“The commission is looking at the ways to innovate,” says Seamer.
“You will see an evolution, and an introduction of different ideas, to understand the impact it has on the viewing experience. And over time we will continue to refine it.
“What we are focussed on is what we can do with the tools we have available to generate the most interesting racing. We want to look at all the tools in the toolbox. What formats. The tyre. Different tyres at different tracks.”
But reversing the qualifying order is not one of those tools.
“Not for the next three events. We have set the format for the next three events. For those three events there are no reverse grids,” he says.
On the Sandown subject, Seamer is more worried about crowd sizes than the potential for adding an extra enduro alongside the Bathurst 1000. He is also looking to the support program as other categories, from Carrera Cup with Porsche to the Toyota 86s, look to resume their racing.
“It’s highly unlikely that you will see an enduro at Sandown. We’re working through things.
“We have not got to the Sandown format yet. However, it is highly unlikely there will be an enduro there.”
On the subject of crowds, he says Supercars is not like football codes with giant seated stadiums and it’s requiring a different approach to get fans back to tracks.
“We’re looking at adjacent industries. We’re looking at the restrictions around campgrounds. And restaurants and bars. And social distancing.”
He says he is hoping for “further clarity” on the Winton outlook once the Victorian government updates its next move on COVID-19 restrictions.
“Off the back of that we will make a submission and proposal for what we would like to do.”
The revised calendar has taken some hits, notably at The Bend in South Australia where circuit chief Sam Shahin has attacked Supercars over its decision.
“Sam is obviously frustrated. He’s entitled to his own opinion,” Seamer says.
“We’ve had a challenge working up this calendar. There have been no easy decisions. We look forward to getting back there next year.”
Seamer says the COVID-19 landscape is changing rapidly and it was better to take a hit in 2020 than prolong the pain into next year.
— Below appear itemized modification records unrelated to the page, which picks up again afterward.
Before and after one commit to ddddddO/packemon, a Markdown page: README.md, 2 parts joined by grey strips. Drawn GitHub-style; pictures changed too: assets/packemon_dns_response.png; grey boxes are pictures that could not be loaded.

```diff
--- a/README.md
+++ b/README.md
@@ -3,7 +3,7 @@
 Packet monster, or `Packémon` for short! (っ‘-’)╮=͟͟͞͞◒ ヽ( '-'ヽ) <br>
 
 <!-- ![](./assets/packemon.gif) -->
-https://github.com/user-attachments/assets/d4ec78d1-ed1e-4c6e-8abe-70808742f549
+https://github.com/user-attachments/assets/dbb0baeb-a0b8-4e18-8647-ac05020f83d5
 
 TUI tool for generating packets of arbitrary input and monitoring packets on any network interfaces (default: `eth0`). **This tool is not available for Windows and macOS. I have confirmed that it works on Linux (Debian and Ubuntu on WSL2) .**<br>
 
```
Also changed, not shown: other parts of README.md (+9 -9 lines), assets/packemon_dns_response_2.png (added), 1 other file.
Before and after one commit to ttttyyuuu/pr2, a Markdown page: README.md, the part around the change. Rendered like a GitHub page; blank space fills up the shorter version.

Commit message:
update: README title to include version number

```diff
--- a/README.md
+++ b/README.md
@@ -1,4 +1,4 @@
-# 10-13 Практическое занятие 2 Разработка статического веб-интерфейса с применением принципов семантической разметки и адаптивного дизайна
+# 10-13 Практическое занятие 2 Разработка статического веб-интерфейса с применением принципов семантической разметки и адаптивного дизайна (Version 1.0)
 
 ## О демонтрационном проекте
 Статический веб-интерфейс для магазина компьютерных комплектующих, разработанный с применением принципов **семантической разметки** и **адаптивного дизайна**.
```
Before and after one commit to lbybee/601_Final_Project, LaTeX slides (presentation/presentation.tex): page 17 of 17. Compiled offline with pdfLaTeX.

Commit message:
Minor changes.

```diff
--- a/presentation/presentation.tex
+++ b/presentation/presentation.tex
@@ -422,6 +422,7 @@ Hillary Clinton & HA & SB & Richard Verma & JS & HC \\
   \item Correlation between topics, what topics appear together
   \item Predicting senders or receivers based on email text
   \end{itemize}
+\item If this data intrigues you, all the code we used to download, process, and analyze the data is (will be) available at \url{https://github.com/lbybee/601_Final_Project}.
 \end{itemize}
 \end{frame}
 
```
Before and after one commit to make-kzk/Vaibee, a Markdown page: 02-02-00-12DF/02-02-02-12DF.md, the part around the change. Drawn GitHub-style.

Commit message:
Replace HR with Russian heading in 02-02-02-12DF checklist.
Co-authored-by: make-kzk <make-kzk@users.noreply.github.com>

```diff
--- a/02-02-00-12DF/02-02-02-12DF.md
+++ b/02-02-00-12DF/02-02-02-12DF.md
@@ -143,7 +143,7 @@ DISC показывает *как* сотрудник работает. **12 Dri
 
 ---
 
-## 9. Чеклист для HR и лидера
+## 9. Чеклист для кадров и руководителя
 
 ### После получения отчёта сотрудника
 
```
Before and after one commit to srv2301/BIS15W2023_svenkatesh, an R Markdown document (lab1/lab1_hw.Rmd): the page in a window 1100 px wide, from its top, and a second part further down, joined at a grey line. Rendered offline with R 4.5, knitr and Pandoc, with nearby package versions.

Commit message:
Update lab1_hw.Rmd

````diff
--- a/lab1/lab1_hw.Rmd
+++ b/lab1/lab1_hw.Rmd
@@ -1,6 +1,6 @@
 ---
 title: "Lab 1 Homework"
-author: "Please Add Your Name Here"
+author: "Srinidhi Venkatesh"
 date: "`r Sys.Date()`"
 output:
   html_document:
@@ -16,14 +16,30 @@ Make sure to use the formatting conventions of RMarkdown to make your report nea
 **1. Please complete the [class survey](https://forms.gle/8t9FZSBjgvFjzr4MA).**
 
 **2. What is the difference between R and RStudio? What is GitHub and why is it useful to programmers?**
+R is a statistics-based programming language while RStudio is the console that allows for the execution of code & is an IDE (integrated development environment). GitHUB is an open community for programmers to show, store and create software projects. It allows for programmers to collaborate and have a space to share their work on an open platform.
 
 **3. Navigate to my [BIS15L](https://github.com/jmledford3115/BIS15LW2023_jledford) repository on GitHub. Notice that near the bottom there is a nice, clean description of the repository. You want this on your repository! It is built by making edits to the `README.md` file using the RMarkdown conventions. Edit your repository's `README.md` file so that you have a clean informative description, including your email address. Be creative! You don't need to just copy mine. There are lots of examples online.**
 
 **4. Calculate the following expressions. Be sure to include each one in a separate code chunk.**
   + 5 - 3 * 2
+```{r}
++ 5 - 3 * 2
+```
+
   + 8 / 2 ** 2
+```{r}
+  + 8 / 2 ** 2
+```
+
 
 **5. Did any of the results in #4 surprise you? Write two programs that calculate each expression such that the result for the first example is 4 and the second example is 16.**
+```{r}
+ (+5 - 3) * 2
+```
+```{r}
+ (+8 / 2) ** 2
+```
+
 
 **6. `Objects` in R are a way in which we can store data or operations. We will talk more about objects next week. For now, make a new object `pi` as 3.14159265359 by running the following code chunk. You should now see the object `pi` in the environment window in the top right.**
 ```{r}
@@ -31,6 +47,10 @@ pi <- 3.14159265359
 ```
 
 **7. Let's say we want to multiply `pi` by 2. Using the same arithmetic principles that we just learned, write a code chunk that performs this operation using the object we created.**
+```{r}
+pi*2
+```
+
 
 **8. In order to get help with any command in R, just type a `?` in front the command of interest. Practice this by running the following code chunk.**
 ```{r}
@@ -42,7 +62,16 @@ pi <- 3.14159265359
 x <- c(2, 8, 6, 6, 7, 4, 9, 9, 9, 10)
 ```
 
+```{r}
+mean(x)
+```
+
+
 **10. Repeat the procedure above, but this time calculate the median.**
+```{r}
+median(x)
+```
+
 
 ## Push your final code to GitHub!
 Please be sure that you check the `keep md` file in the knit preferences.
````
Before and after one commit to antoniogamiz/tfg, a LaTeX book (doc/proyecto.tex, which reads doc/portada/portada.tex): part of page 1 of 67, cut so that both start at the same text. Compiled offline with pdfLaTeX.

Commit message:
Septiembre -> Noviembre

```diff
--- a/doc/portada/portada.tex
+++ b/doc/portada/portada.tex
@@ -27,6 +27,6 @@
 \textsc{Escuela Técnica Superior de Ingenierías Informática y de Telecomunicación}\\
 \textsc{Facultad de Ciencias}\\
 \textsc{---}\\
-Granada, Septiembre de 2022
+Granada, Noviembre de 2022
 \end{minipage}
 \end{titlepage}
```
“To be honest, we’re racing a lot early than we thought. We focussed on making the hard decisions in 2020 and giving ourselves the best chance of having a normal championship in 2021. Rather than carrying over the disruption into 2021.”